→ **SUPPLIED ENTRIES**
-- Opening Marker --

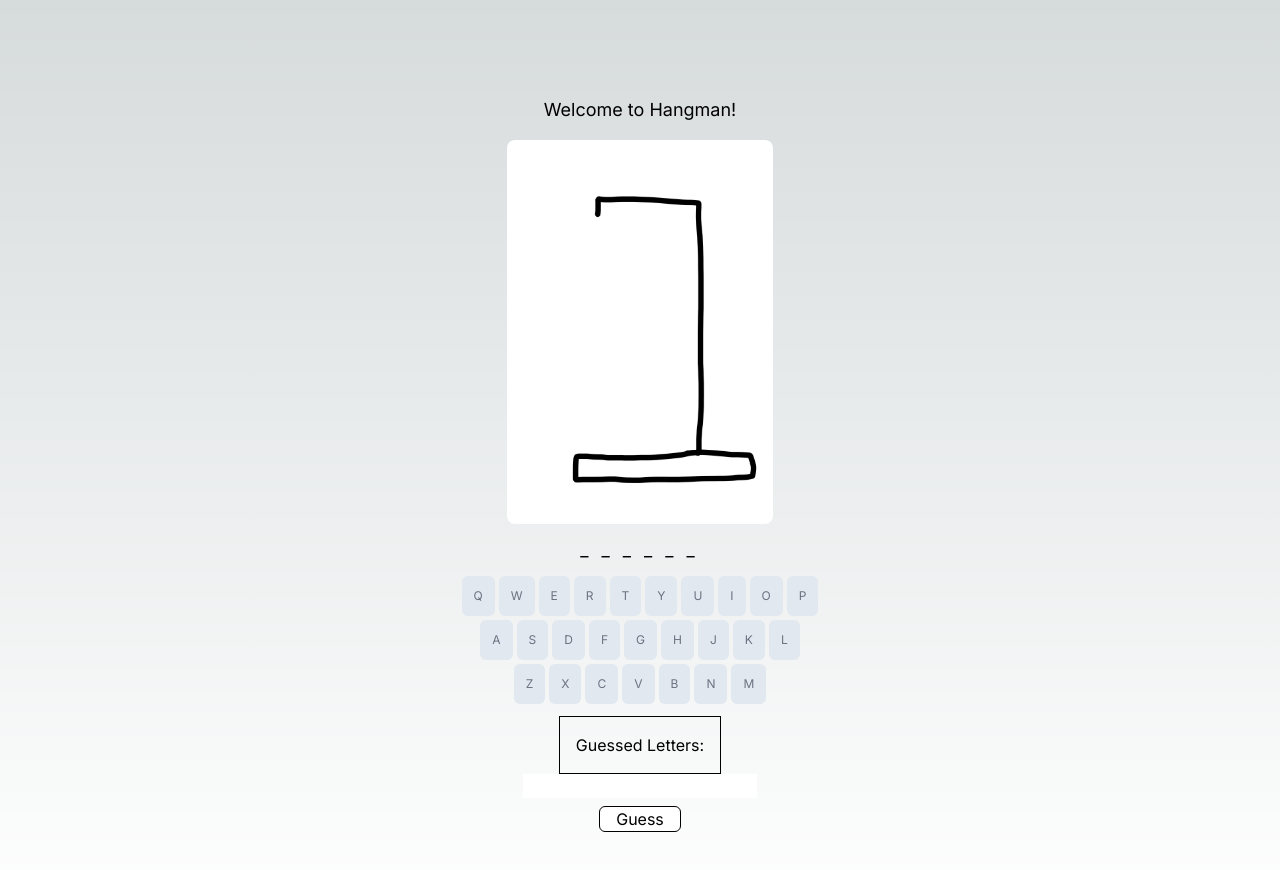
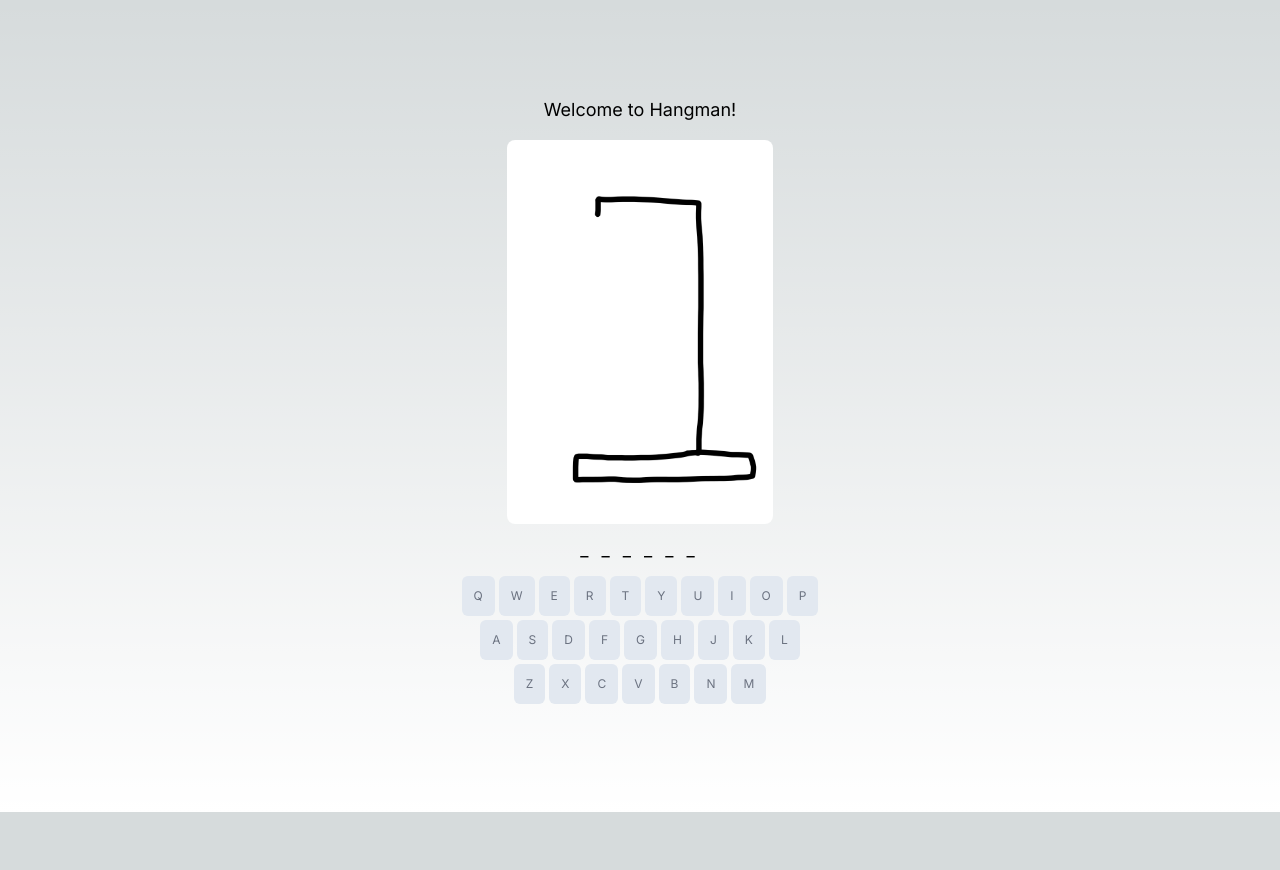
Before and after one commit to DevSaadia/hangman-nextjs, a Next.js app: page / in a window 1280 px wide. Shown: the top 870 px of the page. After the commit the page ends 812 px from the top, so only its background shows below. Built offline with nearby package versions, Linux system fonts and the light colour scheme.

Commit message:
added key press guesses

```diff
--- a/app/components/QWERTY.tsx
+++ b/app/components/QWERTY.tsx
@@ -1,12 +1,17 @@
 import React, { useState } from 'react';
 
-const QWERTY = () => {
+interface QWERTYProps {
+    guess: string;
+    onGuessChange: (guess: string) => void;
+}
+
+const QWERTY: React.FC<QWERTYProps> = ({ guess, onGuessChange }) => {
     const letters = ['QWERTYUIOP', 'ASDFGHJKL', 'ZXCVBNM'];
     const [pressedLetters, setpressedLetters] = useState<string[]>([]);
     const handleClick = (letter: string) => {
         setpressedLetters([...pressedLetters, letter]);
     };
-
+    const handleButtonPress = (event: React.ChangeEvent<HTMLInputElement>) => { onGuessChange(event.target.value) }
     return (
         <div className='flex flex-col justify-center items-center gap-1 pb-3'>
             {letters.map((row, index) => (
@@ -15,8 +20,12 @@ const QWERTY = () => {
                         <button
 
                             key={lindex}
+                            value={letter}
                             disabled={pressedLetters.includes(letter)}
-                            onClick={() => handleClick(letter)}
+                            onClick={(e) => {
+                                handleClick(letter);
+                                handleButtonPress(e);
+                            }}
                             className=' rounded-md bg-slate-200 text-gray-500 text-xs p-3 disabled:bg-red-400'
                         >
                             {letter}
--- a/app/page.tsx
+++ b/app/page.tsx
@@ -80,7 +80,7 @@ export default function Home() {
   // }
 
   return (
-    <main className="flex min-h-screen flex-col items-center justify-center p-24">
+    <main className="flex min-h-screen flex-col items-center justify-start p-24">
       <h1 className="text-lg mb-4">Welcome to Hangman!</h1>
       <div className="w-76 h-96  ">
         <Image className=" object-cover w-full h-full rounded-lg" src={`/images/${misses}.jpg`} width={400} height={400} alt={""} />
@@ -92,8 +92,8 @@ export default function Home() {
       <div className="flex flex-row text-lg my-3 gap-2">
         {chosenwordArray.map((letter, index) => (<p key={index}>{letter}&nbsp;</p>))}</div>
 
-      <QWERTY />
-      <div id="guessed-container" className="border border-black p-4">
+      <QWERTY guess={inputValue} onGuessChange={checkGuess} />
+      {/* <div id="guessed-container" className="border border-black p-4">
         <h3>Guessed Letters:</h3>
         <div className="flex flex-row gap-2">
           {guessedArray.map((letter, index) => (<p key={index}>{letter}</p>))}</div>
@@ -107,7 +107,7 @@ export default function Home() {
         disabled={gameOver}
       >
         Guess
-      </button>
+      </button> */}
 
       {gameOver &&
         <button
```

-- Closing Marker --

→ **ASSIGNMENT**
All of the records above must be copied exactly, except for the pictures.

→ **SOLUTION BELOW**
Before and after one commit to DevSaadia/hangman-nextjs, a Next.js app: page / in a window 1280 px wide. Shown: the top 870 px of the page. After the commit the page ends 812 px from the top, so only its background shows below. Built offline with nearby package versions, Linux system fonts and the light colour scheme.

Commit message:
added key press guesses

```diff
--- a/app/components/QWERTY.tsx
+++ b/app/components/QWERTY.tsx
@@ -1,12 +1,17 @@
 import React, { useState } from 'react';
 
-const QWERTY = () => {
+interface QWERTYProps {
+    guess: string;
+    onGuessChange: (guess: string) => void;
+}
+
+const QWERTY: React.FC<QWERTYProps> = ({ guess, onGuessChange }) => {
     const letters = ['QWERTYUIOP', 'ASDFGHJKL', 'ZXCVBNM'];
     const [pressedLetters, setpressedLetters] = useState<string[]>([]);
     const handleClick = (letter: string) => {
         setpressedLetters([...pressedLetters, letter]);
     };
-
+    const handleButtonPress = (event: React.ChangeEvent<HTMLInputElement>) => { onGuessChange(event.target.value) }
     return (
         <div className='flex flex-col justify-center items-center gap-1 pb-3'>
             {letters.map((row, index) => (
@@ -15,8 +20,12 @@ const QWERTY = () => {
                         <button
 
                             key={lindex}
+                            value={letter}
                             disabled={pressedLetters.includes(letter)}
-                            onClick={() => handleClick(letter)}
+                            onClick={(e) => {
+                                handleClick(letter);
+                                handleButtonPress(e);
+                            }}
                             className=' rounded-md bg-slate-200 text-gray-500 text-xs p-3 disabled:bg-red-400'
                         >
                             {letter}
--- a/app/page.tsx
+++ b/app/page.tsx
@@ -80,7 +80,7 @@ export default function Home() {
   // }
 
   return (
-    <main className="flex min-h-screen flex-col items-center justify-center p-24">
+    <main className="flex min-h-screen flex-col items-center justify-start p-24">
       <h1 className="text-lg mb-4">Welcome to Hangman!</h1>
       <div className="w-76 h-96  ">
         <Image className=" object-cover w-full h-full rounded-lg" src={`/images/${misses}.jpg`} width={400} height={400} alt={""} />
@@ -92,8 +92,8 @@ export default function Home() {
       <div className="flex flex-row text-lg my-3 gap-2">
         {chosenwordArray.map((letter, index) => (<p key={index}>{letter}&nbsp;</p>))}</div>
 
-      <QWERTY />
-      <div id="guessed-container" className="border border-black p-4">
+      <QWERTY guess={inputValue} onGuessChange={checkGuess} />
+      {/* <div id="guessed-container" className="border border-black p-4">
         <h3>Guessed Letters:</h3>
         <div className="flex flex-row gap-2">
           {guessedArray.map((letter, index) => (<p key={index}>{letter}</p>))}</div>
@@ -107,7 +107,7 @@ export default function Home() {
         disabled={gameOver}
       >
         Guess
-      </button>
+      </button> */}
 
       {gameOver &&
         <button
```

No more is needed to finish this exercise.